Work request
Only one stretch of the records below should be repeated. It starts with the line containing "class NovaPoshtaStrategy extends" and goes on through the line containing "class PickupStrategy extends", exactly as written.

Data

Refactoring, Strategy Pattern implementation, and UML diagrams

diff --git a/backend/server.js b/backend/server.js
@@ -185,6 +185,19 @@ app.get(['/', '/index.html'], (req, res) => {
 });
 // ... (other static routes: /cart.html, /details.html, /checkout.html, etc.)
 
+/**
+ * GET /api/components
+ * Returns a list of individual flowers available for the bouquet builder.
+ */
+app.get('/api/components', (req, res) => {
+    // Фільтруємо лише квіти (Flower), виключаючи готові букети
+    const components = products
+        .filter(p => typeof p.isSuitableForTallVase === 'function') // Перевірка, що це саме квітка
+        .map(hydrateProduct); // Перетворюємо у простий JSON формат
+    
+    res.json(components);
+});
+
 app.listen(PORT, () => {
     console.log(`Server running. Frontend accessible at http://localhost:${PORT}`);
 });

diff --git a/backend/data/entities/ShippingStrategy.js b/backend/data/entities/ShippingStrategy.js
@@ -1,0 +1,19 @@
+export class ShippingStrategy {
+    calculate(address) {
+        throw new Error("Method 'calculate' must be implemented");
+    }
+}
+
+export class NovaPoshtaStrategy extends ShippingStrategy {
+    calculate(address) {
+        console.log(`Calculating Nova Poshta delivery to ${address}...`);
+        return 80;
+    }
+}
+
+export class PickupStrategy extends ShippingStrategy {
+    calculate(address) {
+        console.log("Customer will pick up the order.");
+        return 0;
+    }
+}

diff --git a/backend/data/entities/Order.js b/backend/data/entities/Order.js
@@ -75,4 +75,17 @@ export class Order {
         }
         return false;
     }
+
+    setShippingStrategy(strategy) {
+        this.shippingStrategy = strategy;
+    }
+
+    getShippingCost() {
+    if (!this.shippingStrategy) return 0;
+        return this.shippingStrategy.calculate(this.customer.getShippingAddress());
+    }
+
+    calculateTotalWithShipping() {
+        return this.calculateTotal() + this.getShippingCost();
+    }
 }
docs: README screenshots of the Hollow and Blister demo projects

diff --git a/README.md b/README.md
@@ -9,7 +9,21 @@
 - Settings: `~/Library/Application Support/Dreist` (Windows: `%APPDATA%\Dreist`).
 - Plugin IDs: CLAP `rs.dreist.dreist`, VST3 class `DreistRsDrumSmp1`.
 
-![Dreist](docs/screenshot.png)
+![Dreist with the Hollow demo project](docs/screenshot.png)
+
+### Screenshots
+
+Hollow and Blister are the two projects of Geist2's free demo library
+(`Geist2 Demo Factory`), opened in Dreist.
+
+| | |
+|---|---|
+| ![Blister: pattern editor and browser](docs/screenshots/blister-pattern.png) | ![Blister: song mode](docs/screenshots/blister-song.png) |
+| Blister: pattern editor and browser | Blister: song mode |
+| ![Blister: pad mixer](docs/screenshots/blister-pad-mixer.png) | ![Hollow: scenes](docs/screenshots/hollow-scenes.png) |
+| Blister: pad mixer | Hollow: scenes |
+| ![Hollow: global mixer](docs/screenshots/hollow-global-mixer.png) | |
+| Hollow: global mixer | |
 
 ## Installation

Written reply
+export class NovaPoshtaStrategy extends ShippingStrategy {
+    calculate(address) {
+        console.log(`Calculating Nova Poshta delivery to ${address}...`);
+        return 80;
+    }
+}
+
+export class PickupStrategy extends ShippingStrategy {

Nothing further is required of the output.